By: Bob Henry
In September 2018, in Baumgartner v. Timmins, 245 Ariz. 334, 429 P.3d 567, the Arizona Court of Appeals provided further clarification on what constitutes an “encumbrance” on a property for purposes of Arizona’s statutory scheme prohibiting the recording of “false documents.” The statute, A.R.S. § 33-420, prohibits the recording of documents that a person knows to be forged, are groundless, or that contain material misstatements (or false claims). A person who claims an “interest in, or a lien or encumbrance against” real property who records such documents can be held liable for $5,000 or treble the actual damages caused by the recording (whichever is greater), A.R.S. § 33-420(A), and perhaps even be found guilty of a class 1 misdemeanor, A.R.S. § 33-420(E).

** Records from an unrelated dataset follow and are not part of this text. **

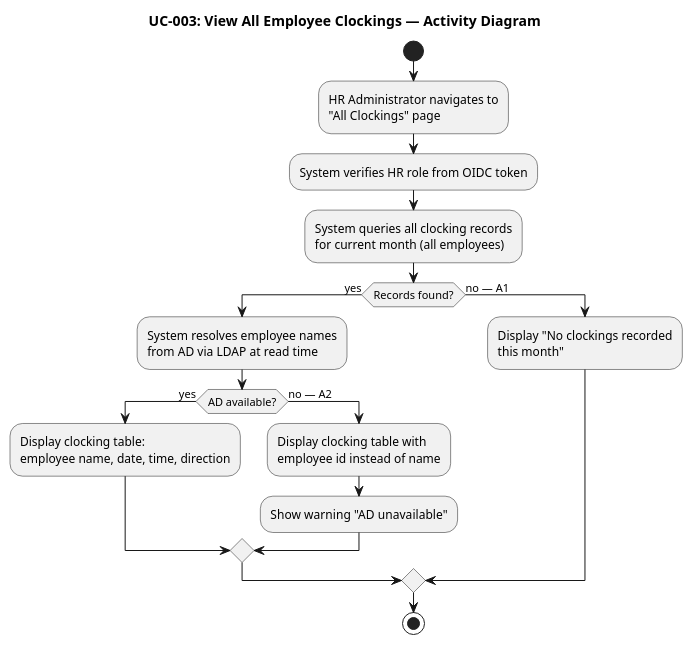
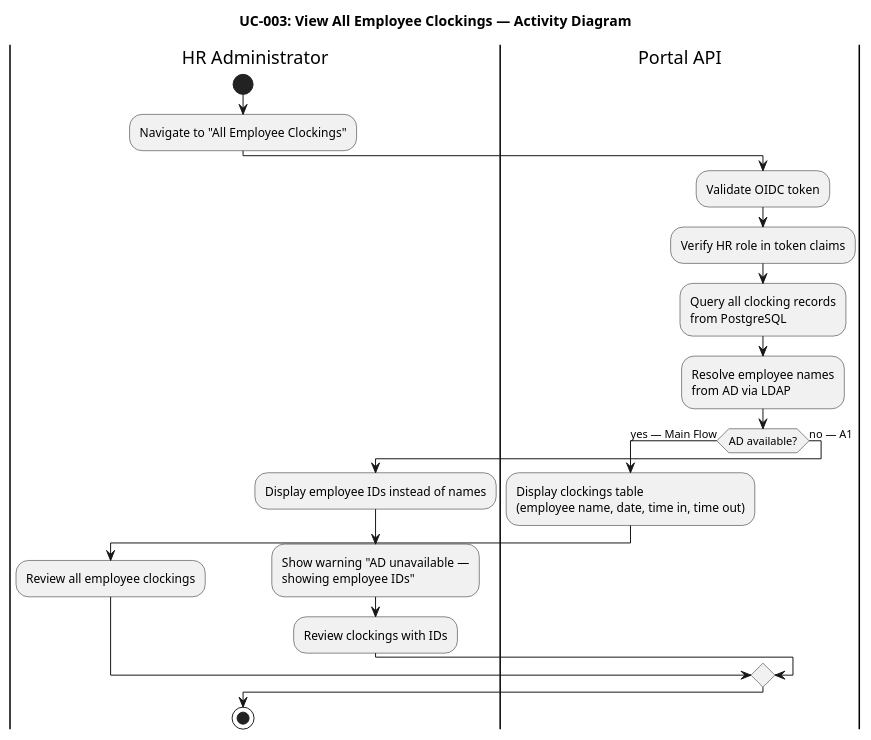
One commit to banense-test/portal-cuba-corp changed the fifth of 13 diagrams in docs/artifacts/requirements/use-case-model.md. Above: the diagram before and after it, drawn with PlantUML. The commit also changed other lines of this file, not shown here.

````diff
--- a/docs/artifacts/requirements/use-case-model.md
+++ b/docs/artifacts/requirements/use-case-model.md
@@ -253,28 +312,25 @@
 ```plantuml
 @startuml
 title UC-003: View All Employee Clockings — Activity Diagram
 
+|HR Administrator|
 start
-:HR Administrator navigates to
-"All Clockings" page;
-:System verifies HR role from OIDC token;
-:System queries all clocking records
-for current month (all employees);
-if (Records found?) then (yes)
-  :System resolves employee names
-  from AD via LDAP at read time;
-  if (AD available?) then (yes)
-    :Display clocking table:
-    employee name, date, time, direction;
-  else (no — A2)
-    :Display clocking table with
-    employee id instead of name;
-    :Show warning "AD unavailable";
-  endif
+:Navigate to "All Employee Clockings";
+|Portal API|
+:Validate OIDC token;
+:Verify HR role in token claims;
+:Query all clocking records\nfrom PostgreSQL;
+:Resolve employee names\nfrom AD via LDAP;
+if (AD available?) then (yes — Main Flow)
+  :Display clockings table\n(employee name, date, time in, time out);
+  |HR Administrator|
+  :Review all employee clockings;
 else (no — A1)
-  :Display "No clockings recorded
-  this month";
+  :Display employee IDs instead of names;
+  :Show warning "AD unavailable —\nshowing employee IDs";
+  |HR Administrator|
+  :Review clockings with IDs;
 endif
 stop
 @enduml
 ```
````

At issue in Baumgartner were neighbors fighting about CC&Rs—a typical neighborhood fight. In 2015, some of the neighbors filed suit against the Timminses for violating the CC&Rs. The Timminses did not contest the lawsuit, resulting in a default judgment. In what the Court of Appeals characterized as a lawsuit filed by the Timminses “in apparent response to the [first] lawsuit and resulting default judgment,” the Timminses created, signed, and recorded affidavits contending that the Plaintiffs in the original lawsuit were themselves “in violation of several provisions of the CC&Rs.” The Plaintiffs then filed suit again against the Timminses, this time contending that the Timminses had violated A.R.S. § 33-420 by recording the affidavits because the affidavits, the Plaintiffs contended, created encumbrances on their properties. The Apache County Superior Court agreed, and issued a final judgment nullifying the recorded documents and awarding the Timminses damages, along with their attorneys’ fees and costs.
The Arizona Court of Appeals disagreed and reversed the trial court. The Court of Appeals held that the affidavits were not wrongful under A.R.S. § 33-420 because the Timminses had not claimed or purported to create an encumbrance on the Plaintiffs’ properties. The Timminses had not claimed any right to individually enforce the CC&Rs against the Plaintiffs (or that any HOA had such a right to enforce the CC&Rs) in the recorded affidavits. The Timminses “had simply alleged that the [Plaintiffs’] properties were not in compliance with the CC&Rs.” Because the affidavits did not claim or purport to create an “encumbrance” on the Plaintiffs’ properties as that term is used in property law—the court cited to A.R.S. § 47-9102, for example, as defining “encumbrance” as a “right, other than an ownership interest, in real property”—A.R.S. § 33-420 simply did not apply.